Revision tracking records
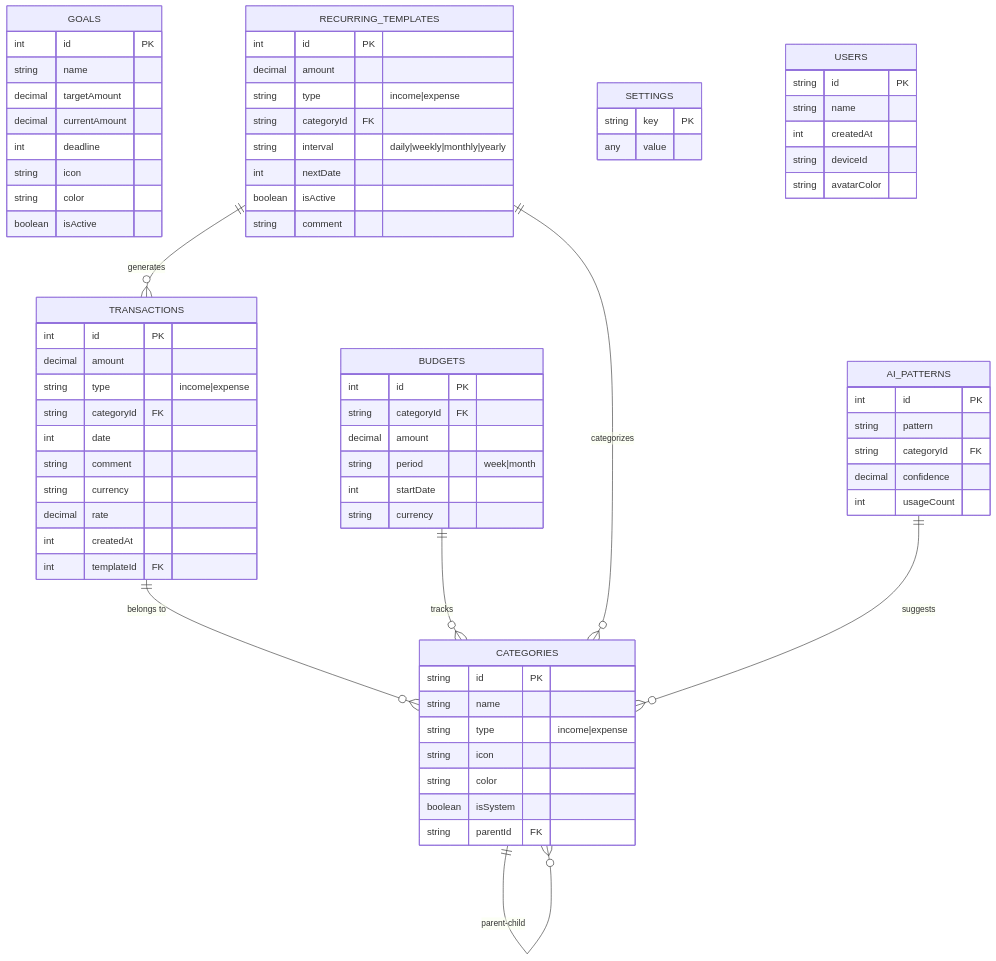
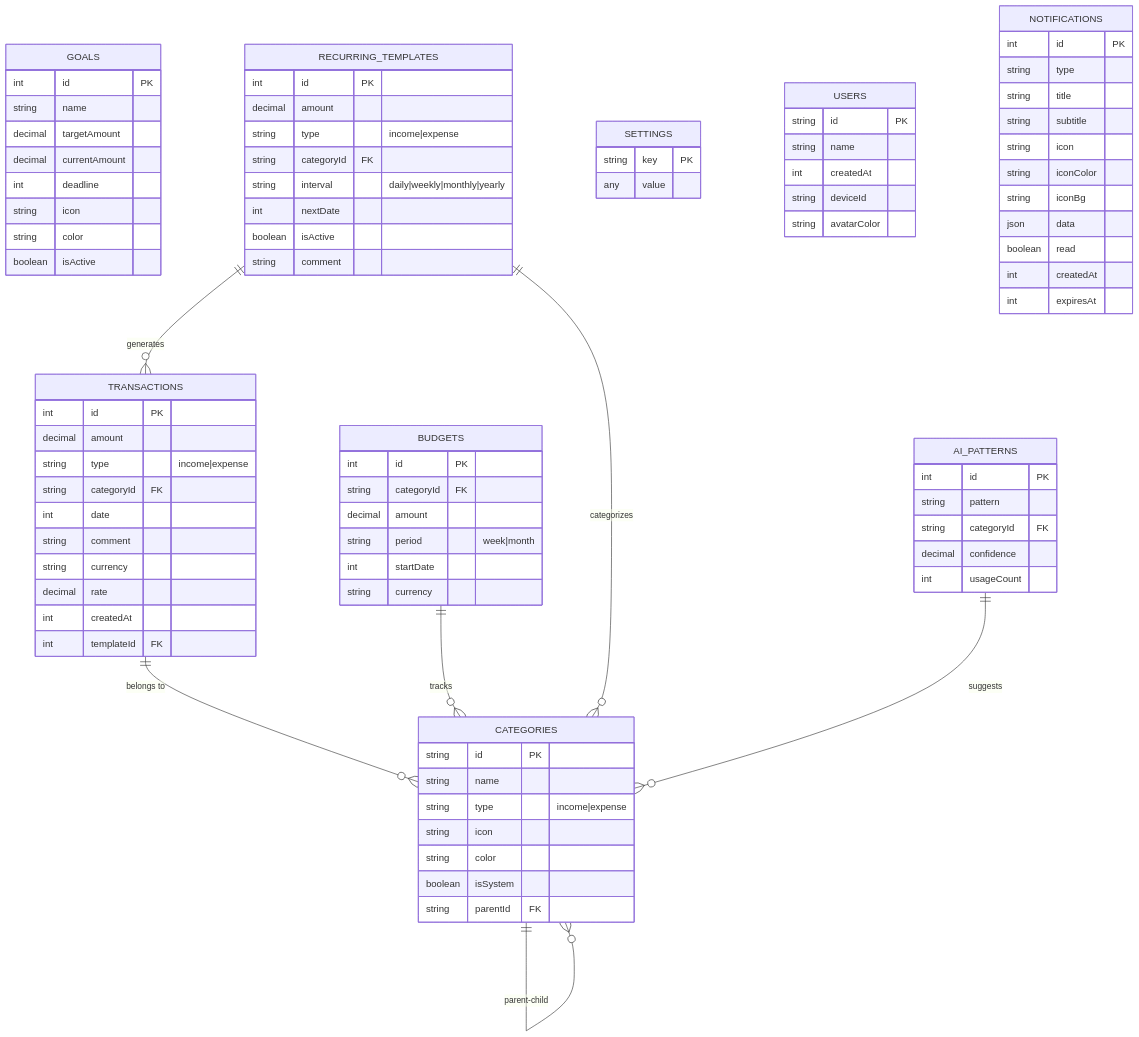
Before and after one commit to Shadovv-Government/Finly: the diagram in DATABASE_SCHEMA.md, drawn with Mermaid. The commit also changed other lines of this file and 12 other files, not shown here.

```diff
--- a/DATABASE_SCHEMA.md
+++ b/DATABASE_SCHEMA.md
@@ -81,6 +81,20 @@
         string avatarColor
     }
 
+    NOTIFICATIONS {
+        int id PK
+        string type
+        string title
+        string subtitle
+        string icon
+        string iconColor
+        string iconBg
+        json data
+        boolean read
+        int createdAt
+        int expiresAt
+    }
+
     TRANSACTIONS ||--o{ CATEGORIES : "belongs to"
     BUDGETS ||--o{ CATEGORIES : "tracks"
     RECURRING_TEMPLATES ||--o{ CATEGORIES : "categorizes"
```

Exercise aim: Each line in the data that holds the word "string" must be copied.

Answer to the problem:
         string avatarColor
+        string type
+        string title
+        string subtitle
+        string icon
+        string iconColor
+        string iconBg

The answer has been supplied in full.